** DATASET CONTENT **

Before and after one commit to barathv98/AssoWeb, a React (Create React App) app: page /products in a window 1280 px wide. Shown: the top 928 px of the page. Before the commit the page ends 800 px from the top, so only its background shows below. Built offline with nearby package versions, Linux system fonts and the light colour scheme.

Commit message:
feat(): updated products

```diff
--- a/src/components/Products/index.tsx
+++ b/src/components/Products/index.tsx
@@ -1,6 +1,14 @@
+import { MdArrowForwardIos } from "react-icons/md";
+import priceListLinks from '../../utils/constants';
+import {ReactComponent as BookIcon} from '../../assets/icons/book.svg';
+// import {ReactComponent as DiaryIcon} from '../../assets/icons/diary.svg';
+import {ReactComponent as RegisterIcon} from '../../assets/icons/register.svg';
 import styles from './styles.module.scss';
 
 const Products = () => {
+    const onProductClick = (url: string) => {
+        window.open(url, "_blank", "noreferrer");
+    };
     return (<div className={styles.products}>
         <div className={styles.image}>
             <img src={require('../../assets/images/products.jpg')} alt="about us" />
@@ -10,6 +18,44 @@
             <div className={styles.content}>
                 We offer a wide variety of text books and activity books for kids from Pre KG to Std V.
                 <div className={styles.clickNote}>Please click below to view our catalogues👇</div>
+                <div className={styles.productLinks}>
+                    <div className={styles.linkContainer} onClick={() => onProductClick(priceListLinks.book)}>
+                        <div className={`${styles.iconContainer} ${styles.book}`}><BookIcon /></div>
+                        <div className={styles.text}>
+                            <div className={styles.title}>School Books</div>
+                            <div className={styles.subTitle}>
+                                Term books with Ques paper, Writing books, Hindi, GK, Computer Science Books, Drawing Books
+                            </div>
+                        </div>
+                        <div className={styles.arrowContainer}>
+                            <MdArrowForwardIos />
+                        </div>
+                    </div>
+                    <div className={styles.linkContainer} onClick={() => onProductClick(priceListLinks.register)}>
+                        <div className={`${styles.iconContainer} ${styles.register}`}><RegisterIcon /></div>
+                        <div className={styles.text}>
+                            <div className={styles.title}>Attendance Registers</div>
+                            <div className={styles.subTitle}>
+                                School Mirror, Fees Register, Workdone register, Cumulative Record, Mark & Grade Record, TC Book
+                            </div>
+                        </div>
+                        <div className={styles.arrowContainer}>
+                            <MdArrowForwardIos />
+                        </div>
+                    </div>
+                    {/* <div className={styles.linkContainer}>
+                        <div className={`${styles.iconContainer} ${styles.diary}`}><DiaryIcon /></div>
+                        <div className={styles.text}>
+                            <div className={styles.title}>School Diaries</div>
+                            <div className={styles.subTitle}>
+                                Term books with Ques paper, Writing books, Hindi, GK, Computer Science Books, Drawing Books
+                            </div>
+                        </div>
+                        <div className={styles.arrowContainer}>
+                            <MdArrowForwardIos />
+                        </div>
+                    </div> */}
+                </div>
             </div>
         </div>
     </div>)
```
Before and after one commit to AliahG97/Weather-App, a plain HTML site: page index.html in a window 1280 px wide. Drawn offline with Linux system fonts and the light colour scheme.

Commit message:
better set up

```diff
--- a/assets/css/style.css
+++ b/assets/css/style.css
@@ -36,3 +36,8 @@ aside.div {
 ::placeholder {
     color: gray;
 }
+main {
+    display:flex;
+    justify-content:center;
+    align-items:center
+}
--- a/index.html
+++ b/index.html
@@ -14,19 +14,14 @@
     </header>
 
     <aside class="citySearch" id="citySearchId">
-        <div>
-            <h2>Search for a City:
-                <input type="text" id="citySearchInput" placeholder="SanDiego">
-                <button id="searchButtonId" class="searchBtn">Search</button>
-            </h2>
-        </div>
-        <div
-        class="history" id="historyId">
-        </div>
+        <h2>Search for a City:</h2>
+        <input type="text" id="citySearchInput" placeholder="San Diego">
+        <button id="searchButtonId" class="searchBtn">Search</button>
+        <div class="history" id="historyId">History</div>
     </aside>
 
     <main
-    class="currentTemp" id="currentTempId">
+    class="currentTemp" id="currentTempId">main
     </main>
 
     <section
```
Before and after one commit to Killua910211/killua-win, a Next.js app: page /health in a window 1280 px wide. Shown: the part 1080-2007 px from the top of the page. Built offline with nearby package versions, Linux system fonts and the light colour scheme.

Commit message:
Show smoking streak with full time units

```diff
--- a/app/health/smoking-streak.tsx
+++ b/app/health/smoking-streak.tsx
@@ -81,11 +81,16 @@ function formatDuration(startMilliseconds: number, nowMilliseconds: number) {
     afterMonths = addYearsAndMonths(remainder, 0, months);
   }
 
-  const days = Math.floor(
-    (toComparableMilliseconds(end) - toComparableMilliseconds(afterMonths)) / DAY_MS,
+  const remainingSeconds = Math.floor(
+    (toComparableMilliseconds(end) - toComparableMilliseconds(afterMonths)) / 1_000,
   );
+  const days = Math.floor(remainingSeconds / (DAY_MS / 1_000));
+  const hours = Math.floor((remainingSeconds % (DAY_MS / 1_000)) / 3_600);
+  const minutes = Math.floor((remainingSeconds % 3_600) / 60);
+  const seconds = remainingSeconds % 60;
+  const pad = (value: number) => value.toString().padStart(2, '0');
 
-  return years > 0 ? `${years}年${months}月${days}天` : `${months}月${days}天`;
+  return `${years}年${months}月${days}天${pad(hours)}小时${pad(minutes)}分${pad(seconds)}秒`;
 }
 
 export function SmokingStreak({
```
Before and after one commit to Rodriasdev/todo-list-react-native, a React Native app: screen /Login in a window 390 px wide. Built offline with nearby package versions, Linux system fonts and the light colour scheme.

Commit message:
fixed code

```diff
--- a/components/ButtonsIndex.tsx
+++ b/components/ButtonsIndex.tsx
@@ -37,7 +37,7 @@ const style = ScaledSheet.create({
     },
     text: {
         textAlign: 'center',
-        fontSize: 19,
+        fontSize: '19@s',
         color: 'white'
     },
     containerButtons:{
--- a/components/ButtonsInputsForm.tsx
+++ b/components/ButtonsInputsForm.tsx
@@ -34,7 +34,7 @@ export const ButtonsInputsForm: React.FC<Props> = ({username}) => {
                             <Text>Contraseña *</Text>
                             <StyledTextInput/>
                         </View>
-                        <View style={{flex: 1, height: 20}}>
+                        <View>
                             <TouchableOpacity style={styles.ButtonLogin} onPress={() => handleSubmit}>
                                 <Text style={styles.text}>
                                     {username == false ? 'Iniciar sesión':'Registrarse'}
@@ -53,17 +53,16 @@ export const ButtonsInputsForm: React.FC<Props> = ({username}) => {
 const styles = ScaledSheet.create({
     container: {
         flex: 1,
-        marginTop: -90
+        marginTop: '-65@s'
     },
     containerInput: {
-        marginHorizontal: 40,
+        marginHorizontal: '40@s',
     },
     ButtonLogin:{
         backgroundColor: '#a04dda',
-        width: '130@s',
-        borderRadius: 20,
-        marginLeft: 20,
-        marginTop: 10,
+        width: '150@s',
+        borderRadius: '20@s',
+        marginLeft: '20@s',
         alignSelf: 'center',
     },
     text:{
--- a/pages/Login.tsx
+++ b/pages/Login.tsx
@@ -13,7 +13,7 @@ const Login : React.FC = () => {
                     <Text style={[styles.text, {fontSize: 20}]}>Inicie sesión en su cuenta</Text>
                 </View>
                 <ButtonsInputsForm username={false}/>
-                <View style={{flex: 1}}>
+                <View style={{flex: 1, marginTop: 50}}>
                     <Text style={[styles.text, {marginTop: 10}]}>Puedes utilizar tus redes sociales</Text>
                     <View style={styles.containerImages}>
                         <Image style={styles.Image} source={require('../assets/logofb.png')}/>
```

** TASK BRIEF **
Select and copy every line of the material that holds the string "components".

** ANSWER TO THIS TASK **
--- a/src/components/Products/index.tsx
+++ b/src/components/Products/index.tsx
--- a/components/ButtonsIndex.tsx
+++ b/components/ButtonsIndex.tsx
--- a/components/ButtonsInputsForm.tsx
+++ b/components/ButtonsInputsForm.tsx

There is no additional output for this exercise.